A southeastern suburb of the Greater Glasgow conurbation, Rutherglen lies to the south of the River Clyde 2 miles (3 km) south of Glasgow city centre and 3 miles (5 km) northwest of Cambuslang. Chartered in 1126 as one of the first of Scotland's royal burghs, the town developed as an important trading centre at the head of navigation. By the late 13th century it was overshadowed by Glasgow but was known for its horse fairs. The town was transformed from a handloom weaving and mining village in the early 19th Century into a shipbuilding centre with the arrival of the firm of Thomas Seath in 1856. Seath also provided excursions on the upper Clyde for thousands of passengers, and a commuter service into Glasgow until the arrival of trams in the late 19th century. At that time the town also manufactured steel and soap. Modern industries include milk bottling and the manufacture of household products, duvets suggests the chronicler Blind Harry, that Sir John Menteith agreed to betray William Wallace, and where the Scottish Parliament met in 1300. The Declaration of Rutherglen was read out on 29th May 1679 by a band of armed Covenanters. Three days later they won a battle against John Graham of Claverhouse at Drumclog, but were defeated only three weeks after that by James, Duke of Monmouth and Buccleuch, at Bothwell Bridge.
Rutherglen was incorporated into Glasgow in 1975 but became part of South Lanarkshire in 1996. Notable buildings include the ruined parish church of St Mary's and Rutherglen Town Hall, built in 1862 to a design by Charles Wilson (1810-63). The local museum which was located to the north of Main Street is now home to a criminal court.
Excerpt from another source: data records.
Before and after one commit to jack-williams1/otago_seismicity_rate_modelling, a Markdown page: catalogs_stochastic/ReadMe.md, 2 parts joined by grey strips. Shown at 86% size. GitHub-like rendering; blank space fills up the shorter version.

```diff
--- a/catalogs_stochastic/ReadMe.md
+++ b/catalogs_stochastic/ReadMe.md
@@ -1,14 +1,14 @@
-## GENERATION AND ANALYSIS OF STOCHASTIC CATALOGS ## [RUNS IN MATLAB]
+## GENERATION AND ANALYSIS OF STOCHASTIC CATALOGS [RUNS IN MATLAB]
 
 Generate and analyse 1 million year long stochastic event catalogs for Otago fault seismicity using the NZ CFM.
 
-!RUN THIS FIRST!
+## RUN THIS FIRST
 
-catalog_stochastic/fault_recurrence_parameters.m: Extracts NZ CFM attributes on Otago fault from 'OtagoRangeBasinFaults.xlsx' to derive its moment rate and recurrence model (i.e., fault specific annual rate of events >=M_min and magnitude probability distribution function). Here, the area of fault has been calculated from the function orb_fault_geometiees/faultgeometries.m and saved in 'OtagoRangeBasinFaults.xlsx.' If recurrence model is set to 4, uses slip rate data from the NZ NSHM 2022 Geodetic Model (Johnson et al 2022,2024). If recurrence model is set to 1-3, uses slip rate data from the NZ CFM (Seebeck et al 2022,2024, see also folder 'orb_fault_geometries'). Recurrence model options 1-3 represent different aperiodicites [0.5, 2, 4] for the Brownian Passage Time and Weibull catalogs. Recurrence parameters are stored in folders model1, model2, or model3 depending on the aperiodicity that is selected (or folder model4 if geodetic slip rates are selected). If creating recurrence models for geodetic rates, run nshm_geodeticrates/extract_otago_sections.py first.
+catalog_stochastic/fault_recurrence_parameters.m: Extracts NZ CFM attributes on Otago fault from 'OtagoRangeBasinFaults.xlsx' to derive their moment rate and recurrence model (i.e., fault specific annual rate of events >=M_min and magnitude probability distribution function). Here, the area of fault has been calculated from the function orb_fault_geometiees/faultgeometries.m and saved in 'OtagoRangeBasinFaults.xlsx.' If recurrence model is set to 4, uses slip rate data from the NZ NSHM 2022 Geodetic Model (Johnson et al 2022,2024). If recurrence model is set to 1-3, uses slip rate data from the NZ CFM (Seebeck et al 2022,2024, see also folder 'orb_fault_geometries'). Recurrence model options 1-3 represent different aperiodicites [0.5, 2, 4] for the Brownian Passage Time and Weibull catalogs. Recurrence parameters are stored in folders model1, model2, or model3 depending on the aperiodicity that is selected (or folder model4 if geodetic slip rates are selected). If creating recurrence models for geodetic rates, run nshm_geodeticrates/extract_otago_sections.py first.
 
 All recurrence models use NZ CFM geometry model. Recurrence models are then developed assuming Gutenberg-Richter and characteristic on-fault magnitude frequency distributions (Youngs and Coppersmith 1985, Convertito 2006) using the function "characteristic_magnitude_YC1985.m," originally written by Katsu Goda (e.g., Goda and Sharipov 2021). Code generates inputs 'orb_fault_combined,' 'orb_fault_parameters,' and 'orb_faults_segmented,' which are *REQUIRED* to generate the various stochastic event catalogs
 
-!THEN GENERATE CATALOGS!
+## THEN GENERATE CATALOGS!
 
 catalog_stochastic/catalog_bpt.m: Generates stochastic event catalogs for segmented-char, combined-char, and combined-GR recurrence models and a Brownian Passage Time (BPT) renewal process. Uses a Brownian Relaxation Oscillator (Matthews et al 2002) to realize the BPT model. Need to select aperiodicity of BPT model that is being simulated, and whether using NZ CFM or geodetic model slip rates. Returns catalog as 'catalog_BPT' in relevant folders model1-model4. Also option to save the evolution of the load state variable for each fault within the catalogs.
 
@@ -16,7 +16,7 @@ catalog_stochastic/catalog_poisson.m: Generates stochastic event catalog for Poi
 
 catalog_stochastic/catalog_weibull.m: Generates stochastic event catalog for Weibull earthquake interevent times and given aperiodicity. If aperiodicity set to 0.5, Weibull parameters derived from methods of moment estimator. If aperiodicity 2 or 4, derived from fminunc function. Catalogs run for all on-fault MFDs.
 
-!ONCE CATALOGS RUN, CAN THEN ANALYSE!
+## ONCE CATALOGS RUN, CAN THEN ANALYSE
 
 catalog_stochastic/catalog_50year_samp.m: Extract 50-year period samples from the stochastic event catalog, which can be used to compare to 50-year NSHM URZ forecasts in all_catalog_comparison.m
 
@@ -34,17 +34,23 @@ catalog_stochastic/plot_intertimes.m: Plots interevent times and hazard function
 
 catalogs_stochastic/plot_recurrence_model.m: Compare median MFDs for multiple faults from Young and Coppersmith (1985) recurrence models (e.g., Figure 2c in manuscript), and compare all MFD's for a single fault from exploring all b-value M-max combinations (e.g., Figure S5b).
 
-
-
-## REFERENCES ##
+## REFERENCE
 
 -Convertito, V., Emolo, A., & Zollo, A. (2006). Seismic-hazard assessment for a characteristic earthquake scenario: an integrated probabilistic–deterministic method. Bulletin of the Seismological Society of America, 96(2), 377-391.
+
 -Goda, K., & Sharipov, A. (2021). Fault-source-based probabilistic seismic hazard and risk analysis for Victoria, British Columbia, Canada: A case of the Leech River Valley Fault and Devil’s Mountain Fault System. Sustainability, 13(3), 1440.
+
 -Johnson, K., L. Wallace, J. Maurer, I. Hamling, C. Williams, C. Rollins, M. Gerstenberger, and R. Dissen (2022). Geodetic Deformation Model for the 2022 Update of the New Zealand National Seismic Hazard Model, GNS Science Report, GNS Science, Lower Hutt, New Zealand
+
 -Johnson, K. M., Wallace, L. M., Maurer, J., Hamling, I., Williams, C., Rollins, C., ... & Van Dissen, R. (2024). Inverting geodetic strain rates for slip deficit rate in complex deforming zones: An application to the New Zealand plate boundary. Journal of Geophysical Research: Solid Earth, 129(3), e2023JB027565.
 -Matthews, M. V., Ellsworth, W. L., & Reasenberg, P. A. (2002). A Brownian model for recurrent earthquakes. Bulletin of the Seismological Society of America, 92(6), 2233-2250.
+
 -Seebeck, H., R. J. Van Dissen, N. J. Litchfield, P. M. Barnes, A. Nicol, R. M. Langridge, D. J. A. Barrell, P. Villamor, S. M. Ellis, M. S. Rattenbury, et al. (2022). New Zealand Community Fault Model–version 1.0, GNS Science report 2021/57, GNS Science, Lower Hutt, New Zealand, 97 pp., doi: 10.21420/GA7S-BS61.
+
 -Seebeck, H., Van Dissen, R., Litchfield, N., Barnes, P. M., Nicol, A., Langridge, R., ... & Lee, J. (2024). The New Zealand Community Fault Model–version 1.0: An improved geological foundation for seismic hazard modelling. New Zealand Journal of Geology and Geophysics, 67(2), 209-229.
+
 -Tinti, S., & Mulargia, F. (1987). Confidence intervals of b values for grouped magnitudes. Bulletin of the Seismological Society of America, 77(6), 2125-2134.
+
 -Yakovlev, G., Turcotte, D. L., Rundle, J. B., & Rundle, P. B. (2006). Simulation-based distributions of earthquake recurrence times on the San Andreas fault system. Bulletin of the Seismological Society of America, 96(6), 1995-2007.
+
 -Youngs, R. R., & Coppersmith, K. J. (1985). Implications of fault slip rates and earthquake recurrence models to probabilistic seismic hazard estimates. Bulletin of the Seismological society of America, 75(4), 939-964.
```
Notable sons and daughters of the town have included statistician William Gemmell Cochran (1909-80), comedienne Janet Brown (b.1924), Robbie Coltrane (b.1950), playwright Tom McGrath (b.1950) and broadcaster Magnus Magnusson (1929 - 2007) lived here for a time.